### DATASET
════════════════

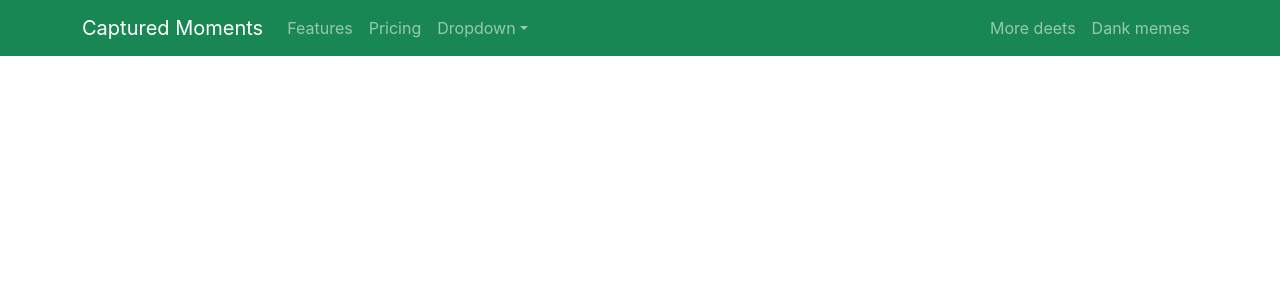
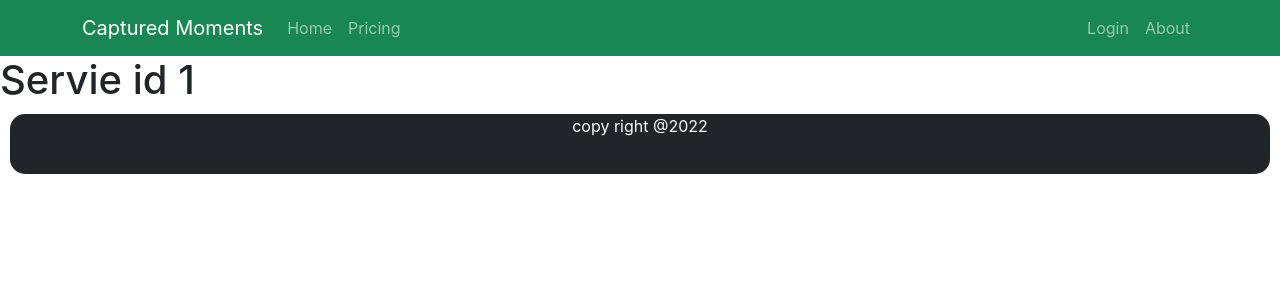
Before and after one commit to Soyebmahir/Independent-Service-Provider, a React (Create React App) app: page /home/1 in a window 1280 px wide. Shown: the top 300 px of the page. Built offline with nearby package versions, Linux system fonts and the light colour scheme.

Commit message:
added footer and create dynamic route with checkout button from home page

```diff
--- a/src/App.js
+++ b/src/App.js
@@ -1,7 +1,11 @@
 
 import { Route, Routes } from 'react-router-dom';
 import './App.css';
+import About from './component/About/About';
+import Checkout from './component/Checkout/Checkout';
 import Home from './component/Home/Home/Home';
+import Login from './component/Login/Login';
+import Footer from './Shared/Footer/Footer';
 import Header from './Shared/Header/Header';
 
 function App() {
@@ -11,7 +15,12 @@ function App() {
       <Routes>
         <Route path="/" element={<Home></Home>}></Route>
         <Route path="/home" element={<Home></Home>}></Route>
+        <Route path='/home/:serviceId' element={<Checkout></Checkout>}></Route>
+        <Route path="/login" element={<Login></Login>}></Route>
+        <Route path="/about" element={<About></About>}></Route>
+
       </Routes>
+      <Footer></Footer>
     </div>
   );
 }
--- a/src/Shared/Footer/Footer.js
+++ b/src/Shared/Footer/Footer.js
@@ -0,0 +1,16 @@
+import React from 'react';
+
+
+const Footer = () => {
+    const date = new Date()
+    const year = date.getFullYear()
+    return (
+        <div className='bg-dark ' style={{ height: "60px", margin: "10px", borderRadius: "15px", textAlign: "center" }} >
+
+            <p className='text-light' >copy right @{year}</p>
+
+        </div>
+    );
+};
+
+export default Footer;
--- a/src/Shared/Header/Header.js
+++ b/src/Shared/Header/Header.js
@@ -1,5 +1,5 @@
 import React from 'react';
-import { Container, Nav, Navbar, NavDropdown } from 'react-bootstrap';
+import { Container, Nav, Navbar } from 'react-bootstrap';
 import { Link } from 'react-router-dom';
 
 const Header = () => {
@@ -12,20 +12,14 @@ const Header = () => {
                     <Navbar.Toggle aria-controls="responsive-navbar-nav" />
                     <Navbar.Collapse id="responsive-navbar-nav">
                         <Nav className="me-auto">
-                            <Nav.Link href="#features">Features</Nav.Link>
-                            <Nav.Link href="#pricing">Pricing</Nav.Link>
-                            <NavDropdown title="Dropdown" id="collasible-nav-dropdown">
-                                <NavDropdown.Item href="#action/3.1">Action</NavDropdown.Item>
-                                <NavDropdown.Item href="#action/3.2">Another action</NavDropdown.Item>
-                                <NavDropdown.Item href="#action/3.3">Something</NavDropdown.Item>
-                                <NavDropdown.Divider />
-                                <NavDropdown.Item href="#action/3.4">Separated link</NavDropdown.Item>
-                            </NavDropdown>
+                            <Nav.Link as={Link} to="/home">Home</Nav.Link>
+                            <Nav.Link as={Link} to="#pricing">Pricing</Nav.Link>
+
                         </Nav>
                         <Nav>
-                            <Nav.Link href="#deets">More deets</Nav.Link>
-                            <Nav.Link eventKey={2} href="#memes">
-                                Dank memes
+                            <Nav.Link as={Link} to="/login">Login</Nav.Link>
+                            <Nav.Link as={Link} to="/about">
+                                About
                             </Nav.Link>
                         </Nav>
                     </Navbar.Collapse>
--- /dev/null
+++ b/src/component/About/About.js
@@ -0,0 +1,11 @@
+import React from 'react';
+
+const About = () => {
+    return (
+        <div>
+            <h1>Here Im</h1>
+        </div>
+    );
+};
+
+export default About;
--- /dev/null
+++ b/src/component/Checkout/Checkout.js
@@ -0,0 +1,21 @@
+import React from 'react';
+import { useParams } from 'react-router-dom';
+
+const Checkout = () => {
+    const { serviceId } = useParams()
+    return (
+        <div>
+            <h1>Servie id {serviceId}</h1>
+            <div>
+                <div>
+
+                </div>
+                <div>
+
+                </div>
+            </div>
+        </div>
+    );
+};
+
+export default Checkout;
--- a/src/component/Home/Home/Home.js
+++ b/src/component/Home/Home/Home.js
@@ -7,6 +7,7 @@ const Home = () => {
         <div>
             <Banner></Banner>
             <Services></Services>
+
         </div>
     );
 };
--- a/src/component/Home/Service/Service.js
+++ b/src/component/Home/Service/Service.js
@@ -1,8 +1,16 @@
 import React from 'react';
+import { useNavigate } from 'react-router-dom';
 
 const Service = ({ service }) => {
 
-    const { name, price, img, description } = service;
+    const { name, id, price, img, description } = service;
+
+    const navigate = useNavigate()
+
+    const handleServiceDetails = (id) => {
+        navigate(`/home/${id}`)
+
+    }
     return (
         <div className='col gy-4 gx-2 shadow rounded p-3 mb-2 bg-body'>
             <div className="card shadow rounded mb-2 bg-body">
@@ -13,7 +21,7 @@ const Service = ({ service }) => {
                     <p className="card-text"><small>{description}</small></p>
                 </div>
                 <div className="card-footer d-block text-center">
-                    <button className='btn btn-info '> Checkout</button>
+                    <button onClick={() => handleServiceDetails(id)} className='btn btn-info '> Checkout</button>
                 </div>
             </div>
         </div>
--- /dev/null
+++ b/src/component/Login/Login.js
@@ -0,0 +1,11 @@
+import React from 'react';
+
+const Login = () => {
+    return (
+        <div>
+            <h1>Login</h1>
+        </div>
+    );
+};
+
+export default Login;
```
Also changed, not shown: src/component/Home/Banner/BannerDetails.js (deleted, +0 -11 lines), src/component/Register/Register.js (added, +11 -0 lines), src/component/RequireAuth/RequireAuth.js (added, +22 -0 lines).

════════════════

### WHAT IS REQUIRED
Please say how many lines above contain "className", number only.

### WRITTEN SOLUTION
9